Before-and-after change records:
>>>
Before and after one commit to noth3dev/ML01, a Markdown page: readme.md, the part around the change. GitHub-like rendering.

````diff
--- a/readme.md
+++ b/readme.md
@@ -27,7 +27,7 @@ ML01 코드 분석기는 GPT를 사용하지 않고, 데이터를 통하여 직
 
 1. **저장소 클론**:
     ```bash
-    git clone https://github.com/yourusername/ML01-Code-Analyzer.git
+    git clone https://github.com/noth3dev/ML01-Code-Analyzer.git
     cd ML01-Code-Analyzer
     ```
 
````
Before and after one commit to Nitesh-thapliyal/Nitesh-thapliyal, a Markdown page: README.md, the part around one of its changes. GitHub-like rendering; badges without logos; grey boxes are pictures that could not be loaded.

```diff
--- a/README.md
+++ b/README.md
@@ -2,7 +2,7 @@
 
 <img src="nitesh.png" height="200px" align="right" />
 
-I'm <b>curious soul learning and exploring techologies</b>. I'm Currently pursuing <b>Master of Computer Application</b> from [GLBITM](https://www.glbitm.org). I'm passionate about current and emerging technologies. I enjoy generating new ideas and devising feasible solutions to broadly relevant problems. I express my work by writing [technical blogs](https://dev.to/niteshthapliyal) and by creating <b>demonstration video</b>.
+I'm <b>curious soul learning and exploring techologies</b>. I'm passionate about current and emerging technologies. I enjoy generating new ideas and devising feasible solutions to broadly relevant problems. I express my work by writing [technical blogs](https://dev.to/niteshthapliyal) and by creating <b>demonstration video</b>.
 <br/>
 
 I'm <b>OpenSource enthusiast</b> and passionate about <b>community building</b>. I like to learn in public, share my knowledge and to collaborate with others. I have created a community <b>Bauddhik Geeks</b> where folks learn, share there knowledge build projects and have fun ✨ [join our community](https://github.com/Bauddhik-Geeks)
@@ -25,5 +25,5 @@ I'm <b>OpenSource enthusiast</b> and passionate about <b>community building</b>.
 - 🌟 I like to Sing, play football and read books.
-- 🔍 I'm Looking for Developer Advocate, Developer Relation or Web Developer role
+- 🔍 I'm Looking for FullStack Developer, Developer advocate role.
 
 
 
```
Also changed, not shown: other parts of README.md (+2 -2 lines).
<<<
* **REQUIREMENT**: In the records above, which lines hold the string "role"? Copy each one.

* **ANSWER FOR THE TASK**:
-- 🔍 I'm Looking for Developer Advocate, Developer Relation or Web Developer role
+- 🔍 I'm Looking for FullStack Developer, Developer advocate role.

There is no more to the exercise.